I provide care for my grandchildren, one of which requires a great deal of specialized care. I am thankful for having the opportunity to take care of them but it entails a great deal of work and many long hours. Being able to provide a safe and healthy environment for them gives their parents a peace of mind that their children are being cared for well and by someone they trust.
However, since this has become my full time profession, I have continuously struggled to make ends meet because of the wage paid through subsidy. I pride myself in the care I provide and often times don’t have anything to show for it because I invest so much of what I make back into the kids through transportation, art supplies, books, toys and food. Costs are continuously rising as every Vermonter can see. But would you work for less than $2 an hour? I feel that our children’s welfare isn’t taken very seriously by the state when subsidy rates have failed to go up over the last 10 years. But if I can not afford to provide this care, then the children’s parents will not be able to afford childcare elsewhere and therefore will not be able to work. Thus, forcing them to be completely reliant on the state to help them survive.

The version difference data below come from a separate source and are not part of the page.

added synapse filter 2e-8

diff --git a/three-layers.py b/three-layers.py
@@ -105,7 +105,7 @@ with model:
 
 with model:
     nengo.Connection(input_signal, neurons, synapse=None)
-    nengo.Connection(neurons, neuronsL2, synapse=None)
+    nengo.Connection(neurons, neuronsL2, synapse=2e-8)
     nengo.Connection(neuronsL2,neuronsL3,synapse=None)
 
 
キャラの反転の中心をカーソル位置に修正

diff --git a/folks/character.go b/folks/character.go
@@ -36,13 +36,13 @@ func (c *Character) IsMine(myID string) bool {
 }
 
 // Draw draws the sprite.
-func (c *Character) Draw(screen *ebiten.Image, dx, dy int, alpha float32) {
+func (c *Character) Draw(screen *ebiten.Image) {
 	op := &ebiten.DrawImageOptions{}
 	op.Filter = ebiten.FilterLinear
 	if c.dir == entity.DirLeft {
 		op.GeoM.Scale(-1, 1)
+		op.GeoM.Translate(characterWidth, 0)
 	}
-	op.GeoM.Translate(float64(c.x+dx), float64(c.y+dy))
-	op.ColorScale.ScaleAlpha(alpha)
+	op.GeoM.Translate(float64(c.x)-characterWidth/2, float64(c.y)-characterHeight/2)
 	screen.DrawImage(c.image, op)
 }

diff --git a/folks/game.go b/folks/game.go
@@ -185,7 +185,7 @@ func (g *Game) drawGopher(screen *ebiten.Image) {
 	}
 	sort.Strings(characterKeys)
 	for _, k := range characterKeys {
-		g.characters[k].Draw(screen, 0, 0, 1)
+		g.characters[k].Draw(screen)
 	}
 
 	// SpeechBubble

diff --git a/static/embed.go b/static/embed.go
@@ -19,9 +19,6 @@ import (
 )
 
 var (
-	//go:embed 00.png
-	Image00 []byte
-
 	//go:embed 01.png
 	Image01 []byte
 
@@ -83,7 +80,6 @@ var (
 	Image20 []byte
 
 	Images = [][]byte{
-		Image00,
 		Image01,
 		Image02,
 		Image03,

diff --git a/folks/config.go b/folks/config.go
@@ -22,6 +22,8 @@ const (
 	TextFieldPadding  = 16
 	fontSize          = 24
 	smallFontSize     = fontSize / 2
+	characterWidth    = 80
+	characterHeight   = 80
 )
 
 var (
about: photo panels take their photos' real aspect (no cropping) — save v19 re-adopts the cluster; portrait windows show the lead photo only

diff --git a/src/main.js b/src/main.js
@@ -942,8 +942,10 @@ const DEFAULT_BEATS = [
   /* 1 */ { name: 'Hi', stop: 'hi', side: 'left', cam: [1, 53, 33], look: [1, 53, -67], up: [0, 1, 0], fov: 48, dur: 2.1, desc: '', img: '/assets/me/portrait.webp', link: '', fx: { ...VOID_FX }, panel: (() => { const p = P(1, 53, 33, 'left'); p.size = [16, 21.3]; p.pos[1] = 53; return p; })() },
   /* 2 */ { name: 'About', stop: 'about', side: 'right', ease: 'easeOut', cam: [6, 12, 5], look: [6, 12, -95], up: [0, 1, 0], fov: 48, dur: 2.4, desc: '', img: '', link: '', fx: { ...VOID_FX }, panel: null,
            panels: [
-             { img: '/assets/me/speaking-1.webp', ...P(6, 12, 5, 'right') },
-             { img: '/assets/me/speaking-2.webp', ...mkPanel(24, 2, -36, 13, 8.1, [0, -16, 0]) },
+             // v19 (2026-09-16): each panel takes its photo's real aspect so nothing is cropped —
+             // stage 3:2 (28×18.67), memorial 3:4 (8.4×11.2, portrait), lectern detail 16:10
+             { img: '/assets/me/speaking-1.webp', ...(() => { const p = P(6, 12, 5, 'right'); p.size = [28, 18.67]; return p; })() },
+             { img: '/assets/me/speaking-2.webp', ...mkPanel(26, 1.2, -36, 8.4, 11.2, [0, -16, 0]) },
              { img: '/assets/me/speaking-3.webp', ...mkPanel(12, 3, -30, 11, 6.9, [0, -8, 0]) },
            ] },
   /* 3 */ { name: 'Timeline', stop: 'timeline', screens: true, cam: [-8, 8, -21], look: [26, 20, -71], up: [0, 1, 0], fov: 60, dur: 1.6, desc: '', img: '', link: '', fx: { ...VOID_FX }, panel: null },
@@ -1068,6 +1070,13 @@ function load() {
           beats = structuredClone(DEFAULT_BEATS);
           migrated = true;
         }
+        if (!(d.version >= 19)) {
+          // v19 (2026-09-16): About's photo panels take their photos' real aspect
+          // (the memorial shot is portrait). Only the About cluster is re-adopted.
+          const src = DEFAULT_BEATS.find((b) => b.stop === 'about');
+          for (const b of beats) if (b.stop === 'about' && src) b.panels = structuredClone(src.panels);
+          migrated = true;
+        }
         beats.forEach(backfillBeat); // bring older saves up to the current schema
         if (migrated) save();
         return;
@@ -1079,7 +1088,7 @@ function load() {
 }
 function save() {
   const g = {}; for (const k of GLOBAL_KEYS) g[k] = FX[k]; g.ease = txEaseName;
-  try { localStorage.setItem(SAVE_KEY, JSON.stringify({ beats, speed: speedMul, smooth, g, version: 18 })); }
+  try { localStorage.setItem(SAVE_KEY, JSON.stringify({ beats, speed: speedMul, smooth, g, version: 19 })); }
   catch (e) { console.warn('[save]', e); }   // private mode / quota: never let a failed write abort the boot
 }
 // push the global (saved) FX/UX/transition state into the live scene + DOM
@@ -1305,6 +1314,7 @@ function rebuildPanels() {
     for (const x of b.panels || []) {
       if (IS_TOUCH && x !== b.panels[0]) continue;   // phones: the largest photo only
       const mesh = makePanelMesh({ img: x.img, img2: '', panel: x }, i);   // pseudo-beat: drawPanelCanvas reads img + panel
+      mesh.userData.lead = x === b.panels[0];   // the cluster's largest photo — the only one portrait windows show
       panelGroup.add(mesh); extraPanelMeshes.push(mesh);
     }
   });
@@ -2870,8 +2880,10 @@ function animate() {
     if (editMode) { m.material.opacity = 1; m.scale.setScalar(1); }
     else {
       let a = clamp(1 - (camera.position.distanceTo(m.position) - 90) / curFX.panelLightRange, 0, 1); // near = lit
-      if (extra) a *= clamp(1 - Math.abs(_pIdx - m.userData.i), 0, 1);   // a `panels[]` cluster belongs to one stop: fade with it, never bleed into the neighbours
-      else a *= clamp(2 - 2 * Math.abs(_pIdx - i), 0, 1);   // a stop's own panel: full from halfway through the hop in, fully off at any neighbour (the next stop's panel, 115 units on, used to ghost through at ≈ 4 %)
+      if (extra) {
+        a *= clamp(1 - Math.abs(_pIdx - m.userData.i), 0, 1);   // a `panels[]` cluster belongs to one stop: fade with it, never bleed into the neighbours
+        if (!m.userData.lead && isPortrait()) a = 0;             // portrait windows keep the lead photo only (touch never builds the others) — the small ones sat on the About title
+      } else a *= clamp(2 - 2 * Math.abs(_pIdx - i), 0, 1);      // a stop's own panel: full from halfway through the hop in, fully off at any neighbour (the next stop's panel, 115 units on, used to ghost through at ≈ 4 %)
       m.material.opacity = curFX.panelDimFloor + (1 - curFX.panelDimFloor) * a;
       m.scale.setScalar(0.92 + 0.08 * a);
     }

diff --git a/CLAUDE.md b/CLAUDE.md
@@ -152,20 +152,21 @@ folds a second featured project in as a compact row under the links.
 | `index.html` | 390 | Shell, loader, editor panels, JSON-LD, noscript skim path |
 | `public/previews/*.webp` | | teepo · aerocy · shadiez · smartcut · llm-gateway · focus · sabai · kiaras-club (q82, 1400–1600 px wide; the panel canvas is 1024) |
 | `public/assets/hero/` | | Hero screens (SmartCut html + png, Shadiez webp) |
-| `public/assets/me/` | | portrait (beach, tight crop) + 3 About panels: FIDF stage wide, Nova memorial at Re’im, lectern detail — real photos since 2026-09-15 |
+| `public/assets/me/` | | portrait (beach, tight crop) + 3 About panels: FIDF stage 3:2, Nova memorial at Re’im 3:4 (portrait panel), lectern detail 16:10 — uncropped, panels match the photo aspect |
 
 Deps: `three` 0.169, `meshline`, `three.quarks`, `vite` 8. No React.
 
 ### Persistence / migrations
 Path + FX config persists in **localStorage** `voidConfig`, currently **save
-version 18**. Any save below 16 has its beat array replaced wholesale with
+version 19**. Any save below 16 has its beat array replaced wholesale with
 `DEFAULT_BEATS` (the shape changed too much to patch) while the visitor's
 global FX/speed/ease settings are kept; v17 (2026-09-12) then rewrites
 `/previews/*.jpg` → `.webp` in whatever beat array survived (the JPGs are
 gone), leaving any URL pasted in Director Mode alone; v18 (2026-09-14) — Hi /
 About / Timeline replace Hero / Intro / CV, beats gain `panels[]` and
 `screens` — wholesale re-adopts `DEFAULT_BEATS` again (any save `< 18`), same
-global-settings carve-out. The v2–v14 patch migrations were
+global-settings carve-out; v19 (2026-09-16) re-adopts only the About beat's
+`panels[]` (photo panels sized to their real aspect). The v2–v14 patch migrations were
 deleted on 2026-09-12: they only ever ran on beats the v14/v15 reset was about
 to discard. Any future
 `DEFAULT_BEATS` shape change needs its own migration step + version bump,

I have been working with Vermont Early Educators United to improve our situation and allow our voices to be heard. But something has to change for the sake of our communities, families and children. I urge my legislators to support this fundamental right and let childcare providers choose for themselves what is best by passing Senate Bill 316.